Sometimes it is hard for us to understand what Our Lord wants to tell us. The mystery of God is beyond our limited comprehension. In today’s Gospel, Jesus uses hard words to say great things.
He says that we need to hate what we love the most and renounce what we possess. He talks about renunciation, about detachment from people and things, and about carrying the Cross.
Great crowds were following Jesus. Jesus makes it clear that to follow him is not just to travel with him. He does not want a crowd that is unaware of what he is doing.
It is important to ask ourselves whether we are just traveling with Jesus or really following him in our lives.
Jesus came to educate people. He came to help us learn to prefer the Creator to the creature. We risk confusing the Author with his work. In the Bible, this is called idolatry. Jesus reminds us that everything is relative. There is only one absolute: God.
When Jesus says that we have to hate the people whom we love, he is using an idiomatic term meaning “to love less.” He is not telling us to hate people but to hate what is not true in our relationships, what is excessive and risks being idolatrous. A human being can never be in the place reserved only for God.
In the second reading, we have a good example. Saint Paul is a prisoner. With him is Onesimus, whom he converted to the faith. Paul is extremely affectionate toward him. Onesimus is like a son to Paul, his own heart. Paul has to separate from him. He sends him back to Philemon because Onesimus was his slave. Paul tells Philemon to receive Onesimus “no longer as a slave but more than a slave, a brother, beloved especially to me, but even more so to you, as a man in the Lord” (Phlm 1:16).
This is a great example of what Jesus means in the Gospel. Paul shows us the meaning of relationships to the disciples of Christ. He does not hesitate to allow Onesimus to leave him because he sees him as a gift given by Jesus to comfort him during his time in prison and not as his own possession. Then Paul teaches Philemon, who had recently become a Christian, that his slave is no longer a slave but a brother. Onesimus is no longer an object but a person and a child of God.
Jesus is the one who hated his relatives, who renounced all his possessions and carried the Cross. To be his disciple means to participate in the way that he experienced his relationships with people and things. To follow Jesus means to prefer him to everything and everyone. It means to carry the Cross as he did. To follow Jesus is to participate in his glorious destiny.

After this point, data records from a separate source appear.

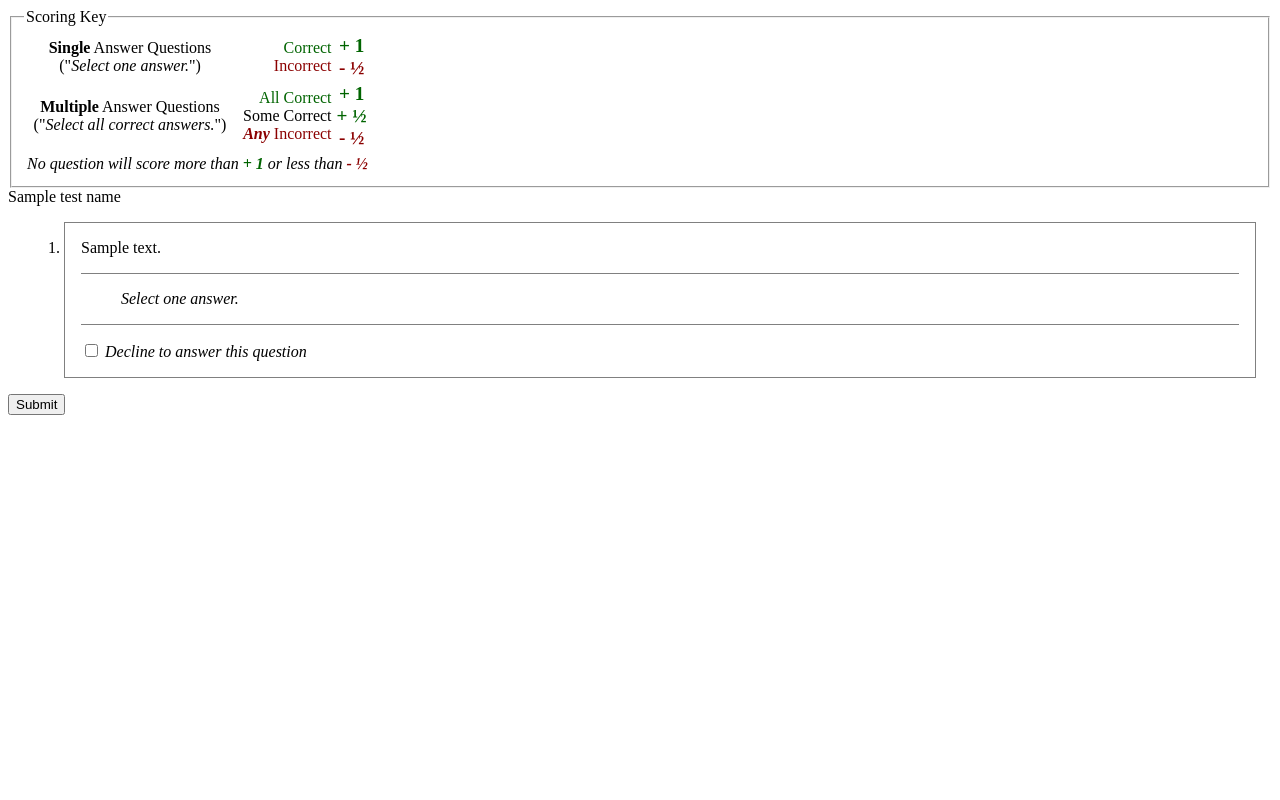
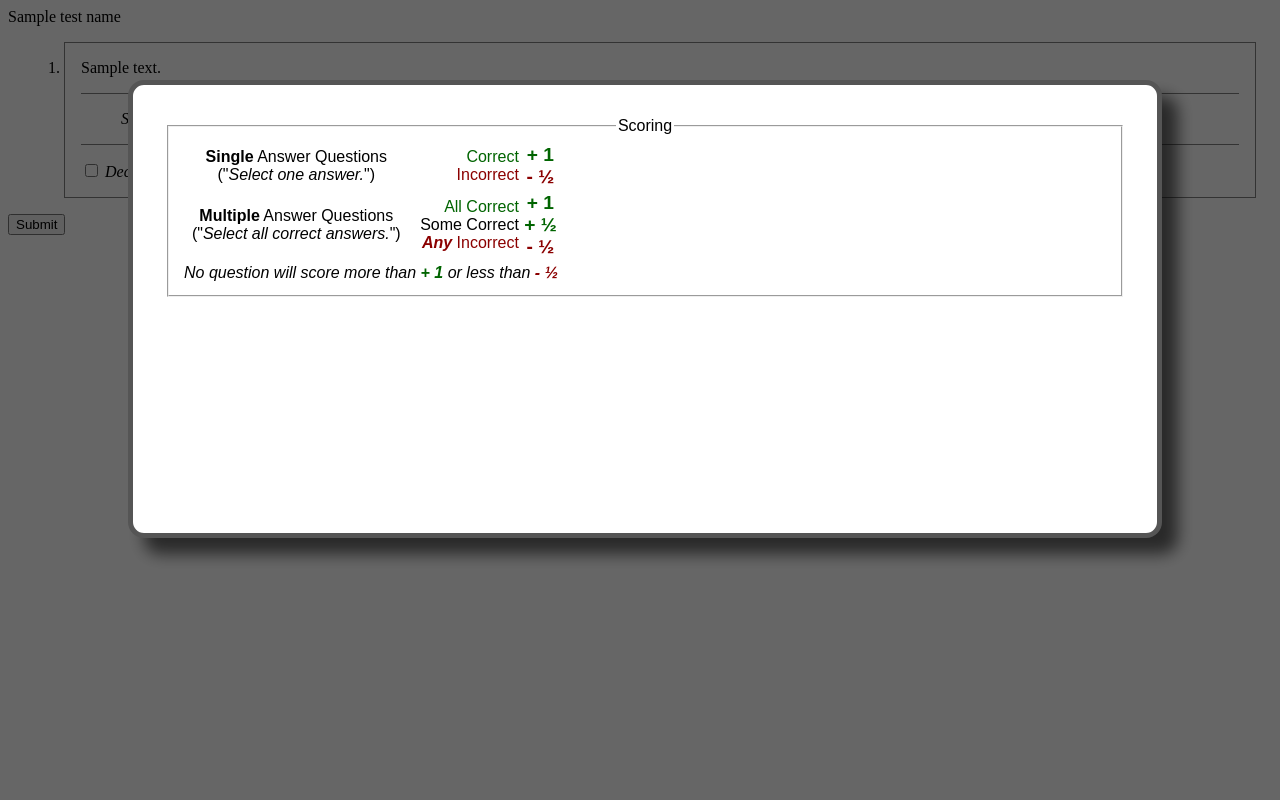
Before and after one commit to SystemsInMotion/Prog-Lang-Eval, a CodeIgniter app: template application/views/prog_lang_eval_view.php in a window 1280 px wide. Run offline with CodeIgniter, Linux system fonts and the light colour scheme; the template is opened without the code that fills it: most values are stand-ins (such as "Sample title", 1, 10 or a date in 2020); data that the repository does not hold is empty; some libraries are stand-ins or nearby versions.

Commit message:
Styling intro box

```diff
--- a/application/views/prog_lang_eval_view.php
+++ b/application/views/prog_lang_eval_view.php
@@ -13,14 +13,18 @@
 </head>
 <body>
 
-<div id="main">
+<div id="overlay"></div>
 
-	<div id="intro">
+<div id="intro">
 
+	<div class="button">
+
+	</div>
+
+	<div class="contents">
 
 		<fieldset id="key">
-			<legend>Scoring Key</legend>
-
+			<legend>Scoring</legend>
 
 			<table>
 				<tr>
@@ -76,6 +80,9 @@
 			</fieldset>
 		<?php endif ?>
 
+	</div>
+
+</div>
 
 <div id="main">
 
--- a/assets/css/test.css
+++ b/assets/css/test.css
@@ -113,8 +113,54 @@ snippet strong {
 	display: inline-table;
 }
 
+#intro {
+	font-family: sans-serif;
+
+	box-shadow: 1em 1em 1em 0em rgba(0, 0, 0, 0.6);
+	border-radius: 1em;
+
+	position: fixed;
+
+	text-align: center;
+	border: thick #555 solid;
+
+	background-color: white;
+
+	padding: 2em;
+
+	top: 0;
+	left: 50%;
+	width: 60em;
+	height: 24em;
+	margin-top: 5em;
+	margin-left: -32em;
+
+	z-index: 99;
+}
+
+#intro.min {
+	box-shadow: 0.25em 0.25em 0.25em 0.25em rgba(0, 0, 0, 0.4);
+}
+
+#intro.min .contents {
+	display:none;
+}
+
+#overlay {
+	z-index: 50;
+	position: fixed;
+	top: 0;
+	left: 0;
+	width: 100%;
+	height: 100%;
+	background-color: rgba(0, 0, 0, 0.6);
+}
+
 @media print {
 	body {
 		zoom: 85%;
 	}
+	#intro, #overlay {
+		display: none;
+	}
 }
```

The detachment from people and renunciation of goods that Jesus requires of us is not so that we shall love and possess less. On the contrary, it is exactly the opposite. Jesus promises his followers that they will receive a hundredfold now in this time and in the age to come, eternal life.

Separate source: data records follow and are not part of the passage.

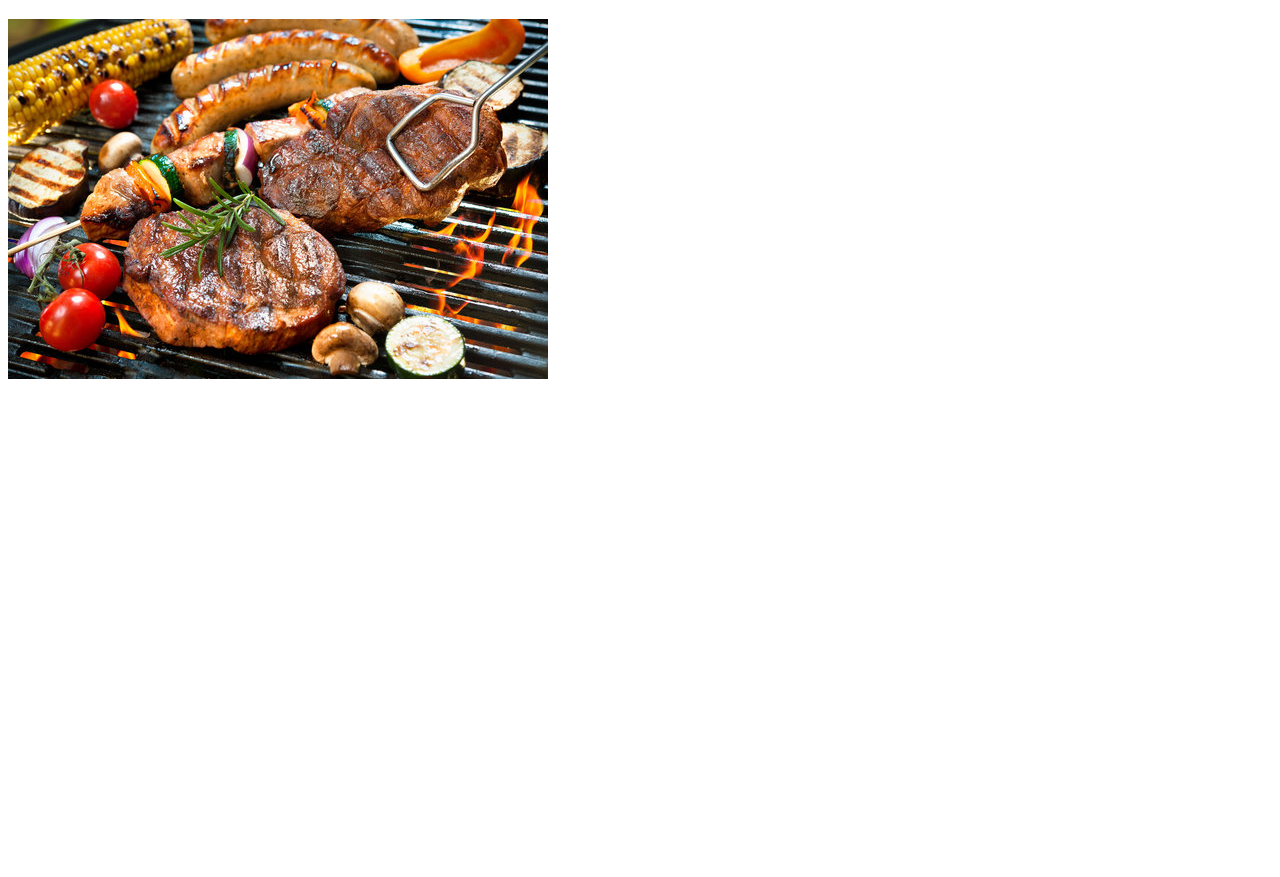
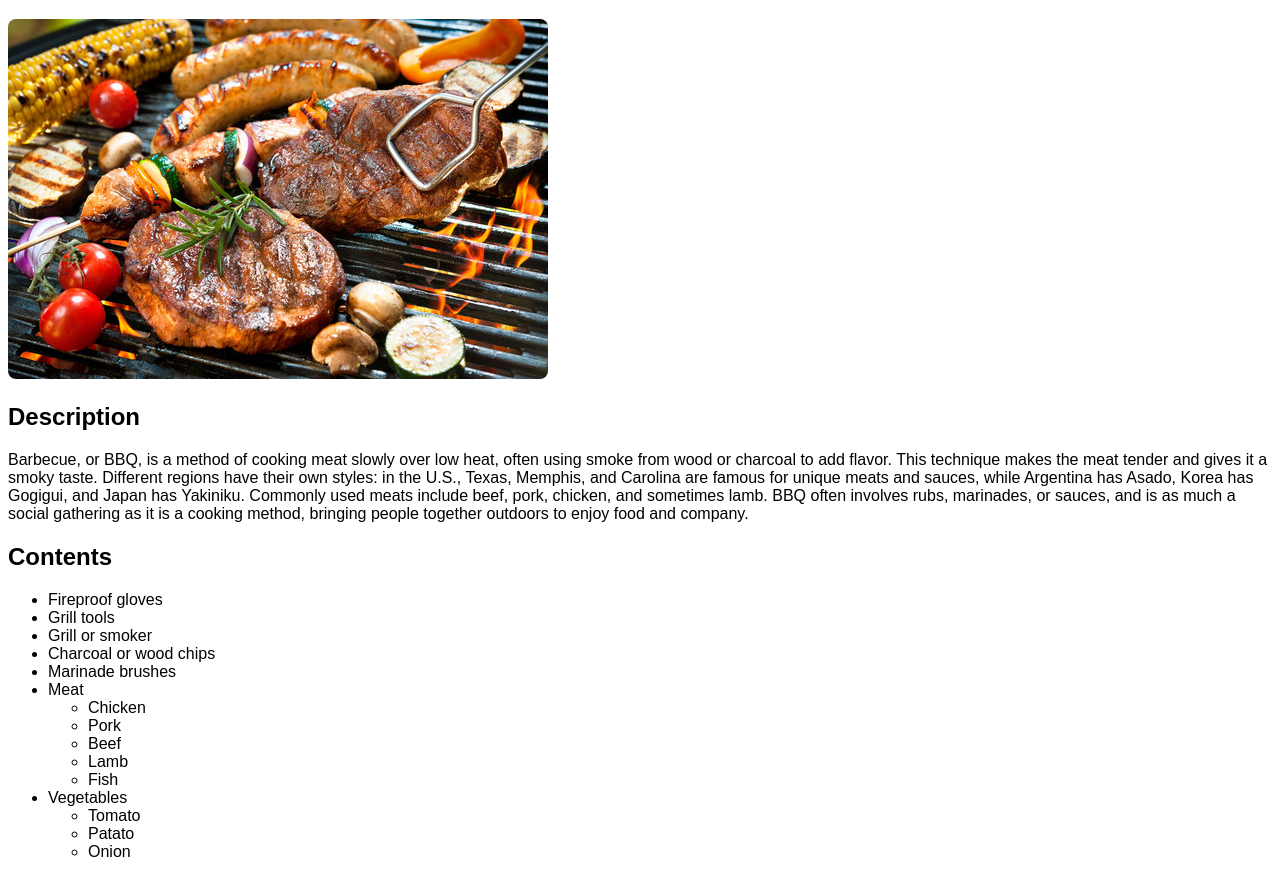
Before and after one commit to Vidadi-Murad/toprepo, a plain HTML site: page Recipes/Barbecue.html in a window 1280 px wide. Shown: the part 87-964 px from the top of the page. Before the commit the page ends 800 px from the top, so only its background shows below. Drawn offline with Linux system fonts and the light colour scheme.

Commit message:
Added List of Contents

```diff
--- a/Recipes/Barbecue.html
+++ b/Recipes/Barbecue.html
@@ -9,10 +9,38 @@
     body{
         font-family: sans-serif;
     }
+    img{
+        border-radius: 8px;
+    }
 </style>
 <body>
     <a href="../index.html">Home</a>
     <h1>Barbecue Recipe</h1>
-    <img src="../Images/barbecue.jpg" alt="">
+    <img src="../Images/barbecue.jpg" alt="Barbecue photo for Web site" width="540px" height="360px">
+    <h2>Description</h2>
+    <p>Barbecue, or BBQ, is a method of cooking meat slowly over low heat, often using smoke from wood or charcoal to add flavor. This technique makes the meat tender and gives it a smoky taste. Different regions have their own styles: in the U.S., Texas, Memphis, and Carolina are famous for unique meats and sauces, while Argentina has Asado, Korea has Gogigui, and Japan has Yakiniku. Commonly used meats include beef, pork, chicken, and sometimes lamb. BBQ often involves rubs, marinades, or sauces, and is as much a social gathering as it is a cooking method, bringing people together outdoors to enjoy food and company.</p>
+    <h2>Contents</h2>
+    <ul>
+        <li>Fireproof gloves</li>
+        <li>Grill tools</li>
+        <li>Grill or smoker</li>
+        <li>Charcoal or wood chips</li>
+        <li>Marinade brushes</li>
+        <li>Meat</li>
+        <ul>
+            <li>Chicken</li>
+            <li>Pork</li>
+            <li>Beef</li>
+            <li>Lamb</li>
+            <li>Fish</li>
+        </ul>
+          <li>Vegetables</li>
+    <ul>
+        <li>Tomato</li>
+        <li>Patato</li>
+        <li>Onion</li>
+    </ul>
+    </ul>
+
 </body>
 </html>
```
Also changed, not shown: Recipes/lasagna.html (+4 -1 lines), Recipes/sushi.html (+4 -1 lines).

Today is the day of the Nativity of the Blessed Virgin Mary. She is the true disciple of the Lord. Better than anyone else, she lived and understood what Jesus teaches us in today’s Gospel. We pray for her intercession so that we may obtain the grace of detachment. Amen.
Sunday Reading Meditations